■ WHAT NEEDS TO BE DONE
Each record below should be given again exactly as it reads.

Before-and-after change data:
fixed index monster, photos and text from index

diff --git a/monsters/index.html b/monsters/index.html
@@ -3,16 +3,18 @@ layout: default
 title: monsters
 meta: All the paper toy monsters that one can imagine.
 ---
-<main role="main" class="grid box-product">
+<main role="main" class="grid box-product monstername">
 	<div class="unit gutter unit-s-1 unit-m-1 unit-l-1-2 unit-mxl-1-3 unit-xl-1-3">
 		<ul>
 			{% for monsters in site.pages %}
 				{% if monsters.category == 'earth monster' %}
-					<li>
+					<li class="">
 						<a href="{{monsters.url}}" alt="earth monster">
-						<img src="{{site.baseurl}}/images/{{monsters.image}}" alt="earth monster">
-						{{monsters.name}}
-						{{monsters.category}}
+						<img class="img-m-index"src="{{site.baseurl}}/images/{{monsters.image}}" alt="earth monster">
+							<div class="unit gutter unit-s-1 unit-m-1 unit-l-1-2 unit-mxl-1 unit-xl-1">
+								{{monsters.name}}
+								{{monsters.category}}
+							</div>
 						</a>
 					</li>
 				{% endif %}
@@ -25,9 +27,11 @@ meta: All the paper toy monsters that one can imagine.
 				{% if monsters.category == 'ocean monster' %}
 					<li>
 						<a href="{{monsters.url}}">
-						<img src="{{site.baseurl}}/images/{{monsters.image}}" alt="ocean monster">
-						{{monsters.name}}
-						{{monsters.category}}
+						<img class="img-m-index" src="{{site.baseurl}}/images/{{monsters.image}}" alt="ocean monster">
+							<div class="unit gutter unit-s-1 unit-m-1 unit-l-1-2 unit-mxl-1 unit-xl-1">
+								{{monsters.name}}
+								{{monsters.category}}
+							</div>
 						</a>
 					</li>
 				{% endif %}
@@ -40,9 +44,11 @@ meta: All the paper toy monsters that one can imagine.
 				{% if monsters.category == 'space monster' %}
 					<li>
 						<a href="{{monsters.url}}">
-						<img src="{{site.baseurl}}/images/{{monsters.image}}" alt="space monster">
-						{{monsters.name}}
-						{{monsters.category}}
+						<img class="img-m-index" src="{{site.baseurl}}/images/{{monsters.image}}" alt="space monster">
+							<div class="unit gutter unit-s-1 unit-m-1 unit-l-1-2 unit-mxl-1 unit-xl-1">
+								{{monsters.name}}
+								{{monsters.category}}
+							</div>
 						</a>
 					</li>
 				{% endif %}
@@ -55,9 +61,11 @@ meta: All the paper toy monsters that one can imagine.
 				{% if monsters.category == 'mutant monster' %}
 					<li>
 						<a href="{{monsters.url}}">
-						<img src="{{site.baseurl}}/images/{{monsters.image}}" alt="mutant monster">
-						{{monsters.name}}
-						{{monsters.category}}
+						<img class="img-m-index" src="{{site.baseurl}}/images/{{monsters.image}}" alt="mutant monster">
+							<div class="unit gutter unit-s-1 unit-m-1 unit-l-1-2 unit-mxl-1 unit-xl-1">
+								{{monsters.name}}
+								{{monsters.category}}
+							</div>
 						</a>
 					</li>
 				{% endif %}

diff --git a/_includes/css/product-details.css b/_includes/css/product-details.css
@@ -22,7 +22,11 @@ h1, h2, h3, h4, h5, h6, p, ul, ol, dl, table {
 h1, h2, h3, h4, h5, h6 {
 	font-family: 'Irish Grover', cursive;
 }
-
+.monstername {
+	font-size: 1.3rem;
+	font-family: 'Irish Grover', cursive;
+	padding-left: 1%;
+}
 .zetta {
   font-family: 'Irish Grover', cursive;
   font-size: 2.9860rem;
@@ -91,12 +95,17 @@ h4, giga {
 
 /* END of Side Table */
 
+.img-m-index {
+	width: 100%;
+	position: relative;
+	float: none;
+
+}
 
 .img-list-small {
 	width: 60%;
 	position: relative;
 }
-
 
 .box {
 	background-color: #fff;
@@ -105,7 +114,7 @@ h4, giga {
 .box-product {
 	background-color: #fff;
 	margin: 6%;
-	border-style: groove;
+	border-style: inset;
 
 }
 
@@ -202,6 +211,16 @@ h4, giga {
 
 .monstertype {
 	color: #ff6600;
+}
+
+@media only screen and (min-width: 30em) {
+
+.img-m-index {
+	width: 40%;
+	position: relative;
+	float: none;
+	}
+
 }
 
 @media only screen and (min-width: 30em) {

■ EXERCISE RESPONSE
fixed index monster, photos and text from index

diff --git a/monsters/index.html b/monsters/index.html
@@ -3,16 +3,18 @@ layout: default
 title: monsters
 meta: All the paper toy monsters that one can imagine.
 ---
-<main role="main" class="grid box-product">
+<main role="main" class="grid box-product monstername">
 	<div class="unit gutter unit-s-1 unit-m-1 unit-l-1-2 unit-mxl-1-3 unit-xl-1-3">
 		<ul>
 			{% for monsters in site.pages %}
 				{% if monsters.category == 'earth monster' %}
-					<li>
+					<li class="">
 						<a href="{{monsters.url}}" alt="earth monster">
-						<img src="{{site.baseurl}}/images/{{monsters.image}}" alt="earth monster">
-						{{monsters.name}}
-						{{monsters.category}}
+						<img class="img-m-index"src="{{site.baseurl}}/images/{{monsters.image}}" alt="earth monster">
+							<div class="unit gutter unit-s-1 unit-m-1 unit-l-1-2 unit-mxl-1 unit-xl-1">
+								{{monsters.name}}
+								{{monsters.category}}
+							</div>
 						</a>
 					</li>
 				{% endif %}
@@ -25,9 +27,11 @@ meta: All the paper toy monsters that one can imagine.
 				{% if monsters.category == 'ocean monster' %}
 					<li>
 						<a href="{{monsters.url}}">
-						<img src="{{site.baseurl}}/images/{{monsters.image}}" alt="ocean monster">
-						{{monsters.name}}
-						{{monsters.category}}
+						<img class="img-m-index" src="{{site.baseurl}}/images/{{monsters.image}}" alt="ocean monster">
+							<div class="unit gutter unit-s-1 unit-m-1 unit-l-1-2 unit-mxl-1 unit-xl-1">
+								{{monsters.name}}
+								{{monsters.category}}
+							</div>
 						</a>
 					</li>
 				{% endif %}
@@ -40,9 +44,11 @@ meta: All the paper toy monsters that one can imagine.
 				{% if monsters.category == 'space monster' %}
 					<li>
 						<a href="{{monsters.url}}">
-						<img src="{{site.baseurl}}/images/{{monsters.image}}" alt="space monster">
-						{{monsters.name}}
-						{{monsters.category}}
+						<img class="img-m-index" src="{{site.baseurl}}/images/{{monsters.image}}" alt="space monster">
+							<div class="unit gutter unit-s-1 unit-m-1 unit-l-1-2 unit-mxl-1 unit-xl-1">
+								{{monsters.name}}
+								{{monsters.category}}
+							</div>
 						</a>
 					</li>
 				{% endif %}
@@ -55,9 +61,11 @@ meta: All the paper toy monsters that one can imagine.
 				{% if monsters.category == 'mutant monster' %}
 					<li>
 						<a href="{{monsters.url}}">
-						<img src="{{site.baseurl}}/images/{{monsters.image}}" alt="mutant monster">
-						{{monsters.name}}
-						{{monsters.category}}
+						<img class="img-m-index" src="{{site.baseurl}}/images/{{monsters.image}}" alt="mutant monster">
+							<div class="unit gutter unit-s-1 unit-m-1 unit-l-1-2 unit-mxl-1 unit-xl-1">
+								{{monsters.name}}
+								{{monsters.category}}
+							</div>
 						</a>
 					</li>
 				{% endif %}

diff --git a/_includes/css/product-details.css b/_includes/css/product-details.css
@@ -22,7 +22,11 @@ h1, h2, h3, h4, h5, h6, p, ul, ol, dl, table {
 h1, h2, h3, h4, h5, h6 {
 	font-family: 'Irish Grover', cursive;
 }
-
+.monstername {
+	font-size: 1.3rem;
+	font-family: 'Irish Grover', cursive;
+	padding-left: 1%;
+}
 .zetta {
   font-family: 'Irish Grover', cursive;
   font-size: 2.9860rem;
@@ -91,12 +95,17 @@ h4, giga {
 
 /* END of Side Table */
 
+.img-m-index {
+	width: 100%;
+	position: relative;
+	float: none;
+
+}
 
 .img-list-small {
 	width: 60%;
 	position: relative;
 }
-
 
 .box {
 	background-color: #fff;
@@ -105,7 +114,7 @@ h4, giga {
 .box-product {
 	background-color: #fff;
 	margin: 6%;
-	border-style: groove;
+	border-style: inset;
 
 }
 
@@ -202,6 +211,16 @@ h4, giga {
 
 .monstertype {
 	color: #ff6600;
+}
+
+@media only screen and (min-width: 30em) {
+
+.img-m-index {
+	width: 40%;
+	position: relative;
+	float: none;
+	}
+
 }
 
 @media only screen and (min-width: 30em) {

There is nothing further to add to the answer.